While few in the industry will argue that security and IT systems are integrating, the debate continues on whether or how quickly commercial fire systems will become integrated with security, access control and building systems.

The code-driven nature of fire alarm and detection systems, along with the historical separation of fire from other applications, has made integration occur more slowly and cautiously.

Yet most who work in that arena see some form of integration coming to pass.

“It’s the future of the business,” stated Tim Snow, president of Copperstate Technologies, Glendale, Ariz., a fire system design, engineering and installation firm. While not a perfect system yet, Snow said technological advancements on the fire/life safety side are making integration a viable option.

And, he noted, “customers are looking for a sole source of business from their vendors,” referring to the option to integrate fire/life safety with security, HVAC and audio systems.

Snow pointed to a number of projects Copperstate has undertaken in recent years that brought fire and life safety systems together with other components, such as doors for access control, cameras from CCTV systems to record where the smoke or fire is coming from, HVAC exhaust systems to control smoke and, in the case of a theater, integration with the audio system to provide evacuation information when needed.

“We’re seeing more and more of this,” Snow said. “Because it is out there, it becomes a conducive way for things to work on a common platform.”

The move toward integration for Notifier has been going on for about seven to 10 years, said Nick Martello, director of marketing.

He said the use of BACnet, a data communication protocol for building automation and control networks, has permitted fire system information to graphically interface with a building’s HVAC system. In addition, Martello said, “we’re currently working on interfaces with other things,” such as access control and CCTV, not just for their own fire panels, but for competing ones as well.

“In the past, security drove integration,” Martello said. But recently, he noted, fire systems manufacturers are offering the backbone.

Snow concurred that because fire/life safety is the driving force within a building, “it becomes the backbone for one platform for communication.”

Within smaller installations, integration is less of a factor, said Jeff Hendrickson, director of marketing for Fire-Lite and Silent Knight. “When you look at the size of jobs, the largest (ones) are more involved with integration,” he said. Yet integration, he said, “is moving down market.”

However, Hendrickson said in the applications he sees, fire/life safety doesn’t serve as the backbone for integration. Rather, the dominant systems of HVAC, security and access control “serve as the backbone, but there would be monitoring of the fire system.”

AHJs are also a factor in how quickly integration takes place, he said. “They have strong opinions that fire is special and separate,” Hendrickson said.

“The primary person that has to be satisfied is the AHJ,” concurred Copperstate’s Snow. And the primary interest for AHJs is that a system is UL listed, he said.

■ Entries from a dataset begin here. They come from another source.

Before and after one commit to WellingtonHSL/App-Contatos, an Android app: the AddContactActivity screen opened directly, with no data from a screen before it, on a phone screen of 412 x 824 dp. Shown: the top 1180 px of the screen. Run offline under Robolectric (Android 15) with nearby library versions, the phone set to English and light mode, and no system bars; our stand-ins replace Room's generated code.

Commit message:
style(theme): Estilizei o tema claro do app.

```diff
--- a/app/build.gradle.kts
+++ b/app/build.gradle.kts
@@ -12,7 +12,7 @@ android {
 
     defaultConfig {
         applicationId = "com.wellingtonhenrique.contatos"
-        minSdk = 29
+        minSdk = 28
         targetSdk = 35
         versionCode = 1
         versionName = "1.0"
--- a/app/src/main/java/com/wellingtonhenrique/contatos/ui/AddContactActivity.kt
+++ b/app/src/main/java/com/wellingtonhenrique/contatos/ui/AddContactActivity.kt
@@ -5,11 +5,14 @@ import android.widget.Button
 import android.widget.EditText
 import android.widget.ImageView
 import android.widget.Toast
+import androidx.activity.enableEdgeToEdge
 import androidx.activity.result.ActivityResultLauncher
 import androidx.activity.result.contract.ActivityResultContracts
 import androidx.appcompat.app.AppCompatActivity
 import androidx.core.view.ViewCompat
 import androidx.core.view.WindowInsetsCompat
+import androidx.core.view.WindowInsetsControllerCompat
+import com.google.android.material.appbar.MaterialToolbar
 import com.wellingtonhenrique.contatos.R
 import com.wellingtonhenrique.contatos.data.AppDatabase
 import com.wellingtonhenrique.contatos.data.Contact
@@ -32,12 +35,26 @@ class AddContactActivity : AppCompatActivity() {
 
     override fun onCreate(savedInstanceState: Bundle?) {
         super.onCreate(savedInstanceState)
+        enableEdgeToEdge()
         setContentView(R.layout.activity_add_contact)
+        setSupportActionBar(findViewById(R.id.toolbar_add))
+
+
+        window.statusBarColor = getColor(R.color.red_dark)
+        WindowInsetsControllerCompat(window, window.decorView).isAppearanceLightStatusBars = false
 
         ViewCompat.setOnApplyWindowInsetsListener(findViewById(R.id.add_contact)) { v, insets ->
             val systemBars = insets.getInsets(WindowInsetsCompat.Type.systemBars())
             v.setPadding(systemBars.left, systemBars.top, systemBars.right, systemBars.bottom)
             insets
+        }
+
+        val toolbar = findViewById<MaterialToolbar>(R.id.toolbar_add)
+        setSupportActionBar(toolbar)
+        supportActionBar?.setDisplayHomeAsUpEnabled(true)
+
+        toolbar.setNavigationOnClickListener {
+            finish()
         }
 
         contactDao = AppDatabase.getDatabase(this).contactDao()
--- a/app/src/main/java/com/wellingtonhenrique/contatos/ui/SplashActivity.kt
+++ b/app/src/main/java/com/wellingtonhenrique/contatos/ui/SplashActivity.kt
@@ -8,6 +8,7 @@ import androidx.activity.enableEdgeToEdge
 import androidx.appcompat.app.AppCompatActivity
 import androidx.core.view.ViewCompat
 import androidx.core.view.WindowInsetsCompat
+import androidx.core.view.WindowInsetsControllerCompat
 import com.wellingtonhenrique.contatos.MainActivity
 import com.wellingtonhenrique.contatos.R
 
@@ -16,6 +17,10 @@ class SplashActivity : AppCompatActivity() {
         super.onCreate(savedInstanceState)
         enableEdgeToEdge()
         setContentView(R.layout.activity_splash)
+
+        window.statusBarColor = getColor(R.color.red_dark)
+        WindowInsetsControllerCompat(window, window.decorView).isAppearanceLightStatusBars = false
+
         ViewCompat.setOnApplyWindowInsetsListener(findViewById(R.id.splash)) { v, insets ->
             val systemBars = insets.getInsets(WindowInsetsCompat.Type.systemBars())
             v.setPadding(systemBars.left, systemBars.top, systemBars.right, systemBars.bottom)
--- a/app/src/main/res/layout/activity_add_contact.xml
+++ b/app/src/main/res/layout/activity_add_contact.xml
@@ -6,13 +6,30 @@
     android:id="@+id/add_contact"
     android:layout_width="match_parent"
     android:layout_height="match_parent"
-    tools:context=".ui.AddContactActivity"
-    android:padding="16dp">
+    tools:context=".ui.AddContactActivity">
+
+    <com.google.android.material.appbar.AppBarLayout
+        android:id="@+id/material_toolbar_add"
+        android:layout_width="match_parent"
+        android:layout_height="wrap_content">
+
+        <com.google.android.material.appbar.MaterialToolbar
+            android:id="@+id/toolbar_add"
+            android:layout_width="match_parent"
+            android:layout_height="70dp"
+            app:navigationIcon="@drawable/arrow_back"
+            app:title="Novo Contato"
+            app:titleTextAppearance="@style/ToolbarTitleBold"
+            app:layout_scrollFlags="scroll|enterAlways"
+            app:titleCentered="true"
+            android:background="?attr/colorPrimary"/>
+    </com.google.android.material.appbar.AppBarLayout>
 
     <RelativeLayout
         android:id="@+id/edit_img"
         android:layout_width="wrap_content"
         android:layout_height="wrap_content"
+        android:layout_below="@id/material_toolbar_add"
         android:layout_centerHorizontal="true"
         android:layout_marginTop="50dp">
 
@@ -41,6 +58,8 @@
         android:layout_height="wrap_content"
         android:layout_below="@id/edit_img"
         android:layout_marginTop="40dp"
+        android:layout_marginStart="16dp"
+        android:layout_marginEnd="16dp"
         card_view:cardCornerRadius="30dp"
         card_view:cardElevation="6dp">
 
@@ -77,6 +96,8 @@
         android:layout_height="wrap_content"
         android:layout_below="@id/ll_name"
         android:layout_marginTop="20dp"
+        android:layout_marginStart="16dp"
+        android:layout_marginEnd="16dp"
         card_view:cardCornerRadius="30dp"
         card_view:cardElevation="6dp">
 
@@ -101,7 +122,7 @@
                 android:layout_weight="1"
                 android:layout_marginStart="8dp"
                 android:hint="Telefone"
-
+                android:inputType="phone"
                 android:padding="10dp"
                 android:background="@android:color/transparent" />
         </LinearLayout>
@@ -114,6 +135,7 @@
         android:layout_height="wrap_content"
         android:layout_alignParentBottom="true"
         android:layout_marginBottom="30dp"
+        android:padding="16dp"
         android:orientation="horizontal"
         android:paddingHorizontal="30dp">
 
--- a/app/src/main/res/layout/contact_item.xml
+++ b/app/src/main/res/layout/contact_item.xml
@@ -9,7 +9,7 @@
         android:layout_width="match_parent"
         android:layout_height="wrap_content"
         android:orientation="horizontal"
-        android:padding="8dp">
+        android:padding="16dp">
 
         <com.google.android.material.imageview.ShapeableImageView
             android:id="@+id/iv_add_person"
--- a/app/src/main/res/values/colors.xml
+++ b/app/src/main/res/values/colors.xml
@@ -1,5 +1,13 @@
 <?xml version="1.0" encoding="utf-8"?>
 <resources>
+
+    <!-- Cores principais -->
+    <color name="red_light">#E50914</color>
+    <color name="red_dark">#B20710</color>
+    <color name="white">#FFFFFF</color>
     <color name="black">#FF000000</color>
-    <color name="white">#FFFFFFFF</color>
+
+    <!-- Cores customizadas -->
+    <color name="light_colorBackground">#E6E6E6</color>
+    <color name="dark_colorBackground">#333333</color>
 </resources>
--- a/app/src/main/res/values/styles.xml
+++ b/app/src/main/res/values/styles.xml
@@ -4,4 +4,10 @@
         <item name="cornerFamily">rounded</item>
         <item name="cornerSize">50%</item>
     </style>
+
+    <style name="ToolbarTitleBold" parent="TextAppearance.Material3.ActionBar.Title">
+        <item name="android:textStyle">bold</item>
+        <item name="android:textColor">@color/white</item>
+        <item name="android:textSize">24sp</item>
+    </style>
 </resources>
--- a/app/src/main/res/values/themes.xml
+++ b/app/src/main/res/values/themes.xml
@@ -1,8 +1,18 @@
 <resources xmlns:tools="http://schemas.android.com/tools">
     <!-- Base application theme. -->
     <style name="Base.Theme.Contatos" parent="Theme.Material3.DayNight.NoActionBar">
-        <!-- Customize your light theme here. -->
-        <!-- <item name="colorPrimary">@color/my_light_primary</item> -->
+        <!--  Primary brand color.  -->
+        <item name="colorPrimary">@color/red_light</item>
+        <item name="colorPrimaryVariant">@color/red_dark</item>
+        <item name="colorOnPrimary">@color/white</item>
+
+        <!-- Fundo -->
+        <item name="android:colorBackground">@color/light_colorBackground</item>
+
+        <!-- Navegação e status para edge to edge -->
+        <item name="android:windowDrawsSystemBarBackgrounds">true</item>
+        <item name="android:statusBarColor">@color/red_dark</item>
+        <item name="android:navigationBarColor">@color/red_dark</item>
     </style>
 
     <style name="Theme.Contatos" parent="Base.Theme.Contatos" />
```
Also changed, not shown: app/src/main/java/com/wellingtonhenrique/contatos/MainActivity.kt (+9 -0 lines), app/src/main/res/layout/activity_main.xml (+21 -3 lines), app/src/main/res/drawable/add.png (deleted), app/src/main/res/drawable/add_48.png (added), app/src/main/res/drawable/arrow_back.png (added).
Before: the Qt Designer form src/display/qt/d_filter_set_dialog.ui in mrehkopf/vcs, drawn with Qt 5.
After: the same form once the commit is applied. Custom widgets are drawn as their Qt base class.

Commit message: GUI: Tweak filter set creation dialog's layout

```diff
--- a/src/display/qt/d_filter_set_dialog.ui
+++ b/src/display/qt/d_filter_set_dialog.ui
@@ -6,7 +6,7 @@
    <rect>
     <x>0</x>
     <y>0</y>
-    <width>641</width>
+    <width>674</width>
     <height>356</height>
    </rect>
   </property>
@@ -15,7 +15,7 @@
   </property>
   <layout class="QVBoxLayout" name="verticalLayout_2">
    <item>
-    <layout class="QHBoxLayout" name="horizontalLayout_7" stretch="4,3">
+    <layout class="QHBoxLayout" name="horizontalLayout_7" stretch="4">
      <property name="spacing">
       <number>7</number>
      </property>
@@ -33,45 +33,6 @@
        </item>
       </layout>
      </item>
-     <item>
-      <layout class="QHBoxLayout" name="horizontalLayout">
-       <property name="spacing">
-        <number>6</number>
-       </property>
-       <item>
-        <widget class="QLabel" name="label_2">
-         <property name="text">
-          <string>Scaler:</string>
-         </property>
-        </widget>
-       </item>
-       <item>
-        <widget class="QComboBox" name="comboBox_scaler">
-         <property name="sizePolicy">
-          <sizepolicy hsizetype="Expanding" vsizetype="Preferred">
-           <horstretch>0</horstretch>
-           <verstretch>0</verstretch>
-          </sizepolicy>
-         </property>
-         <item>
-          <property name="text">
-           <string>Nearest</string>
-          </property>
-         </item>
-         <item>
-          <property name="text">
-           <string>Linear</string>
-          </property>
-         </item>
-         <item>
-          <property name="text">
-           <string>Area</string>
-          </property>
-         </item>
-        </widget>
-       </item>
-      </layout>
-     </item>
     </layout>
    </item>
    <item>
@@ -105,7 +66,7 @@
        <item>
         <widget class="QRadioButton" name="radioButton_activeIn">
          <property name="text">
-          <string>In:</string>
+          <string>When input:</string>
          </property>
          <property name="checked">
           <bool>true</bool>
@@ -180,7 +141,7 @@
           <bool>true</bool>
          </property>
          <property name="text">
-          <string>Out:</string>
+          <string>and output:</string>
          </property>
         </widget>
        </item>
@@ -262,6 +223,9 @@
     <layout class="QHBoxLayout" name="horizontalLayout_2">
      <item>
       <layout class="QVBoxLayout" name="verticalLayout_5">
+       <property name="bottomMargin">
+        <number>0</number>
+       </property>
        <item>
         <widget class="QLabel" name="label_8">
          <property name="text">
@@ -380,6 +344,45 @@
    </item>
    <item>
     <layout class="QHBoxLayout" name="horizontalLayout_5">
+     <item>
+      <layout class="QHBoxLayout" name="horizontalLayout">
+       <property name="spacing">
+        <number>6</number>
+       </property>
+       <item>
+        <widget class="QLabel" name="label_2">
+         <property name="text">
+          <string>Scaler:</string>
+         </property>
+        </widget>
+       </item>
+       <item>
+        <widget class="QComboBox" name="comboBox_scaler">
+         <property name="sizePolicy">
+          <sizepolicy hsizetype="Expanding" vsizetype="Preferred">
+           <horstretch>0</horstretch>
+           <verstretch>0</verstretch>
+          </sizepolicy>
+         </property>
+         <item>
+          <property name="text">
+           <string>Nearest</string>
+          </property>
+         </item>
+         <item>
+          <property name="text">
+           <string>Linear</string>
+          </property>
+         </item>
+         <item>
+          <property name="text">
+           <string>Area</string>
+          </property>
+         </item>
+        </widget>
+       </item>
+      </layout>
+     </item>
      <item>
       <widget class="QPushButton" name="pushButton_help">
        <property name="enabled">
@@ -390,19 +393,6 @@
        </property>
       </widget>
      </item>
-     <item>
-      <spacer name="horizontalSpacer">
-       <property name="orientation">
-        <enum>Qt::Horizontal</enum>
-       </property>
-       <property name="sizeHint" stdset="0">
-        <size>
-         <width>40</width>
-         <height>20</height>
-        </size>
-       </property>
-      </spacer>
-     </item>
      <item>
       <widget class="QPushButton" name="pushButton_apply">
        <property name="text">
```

Rather than see integration as a problem, Snow said most AHJs “would love nothing more than to have one source of communication to deal with.”

If you put security, fire/life safety and HVAC on one panel, Snow said, “they just have to look at one point.”

For others in the fire/life safety marketplace, the view of integration is more cautious and the barriers more pronounced.

While integration with buildings systems via BACnet is “gaining some traction,” John Haynes, director of marketing for SimplexGrinnell, said “we don’t see that much adoption by the market yet.”

He said fire is still perceived as an area “you don’t want to take a chance with the operation,” which has limited the interest in integration.

In fact, said Tom Giannini, SimplexGrinnell’s director of integrated security systems, “clients want security to be security and they want fire to be fire.”

Giannini said despite conversations about integration, “there isn’t much movement toward integrating fire alarms with building systems.”

What customers have been increasingly seeking, said both Giannini and Haynes, is the ability to put fire panels on a network, so they can do remote monitoring as well as generate e-mail notifications of events.

Although this is taking place primarily among high-end customers, Haynes said “we have customers who want to put small panels as well as large on the network.”

Another form of integration that is taking place, according to Rein Haus, director of fire products for Wheelock, is the combining of fire voice evacuation systems with general paging.

This type of integration, he said, “can result in significant cost savings for building owners and can also improve the performance and reliability of the emergency communications system.”

The cost-savings, Haus explained, come from eliminating the duplication of systems. Further benefits are that combined voice systems are better maintained, readily intelligible and easy to use because operators use them on a daily basis.

So while other forms of advancement related to fire systems are under way, some contend there is a ways to go before multiple systems integration catches on.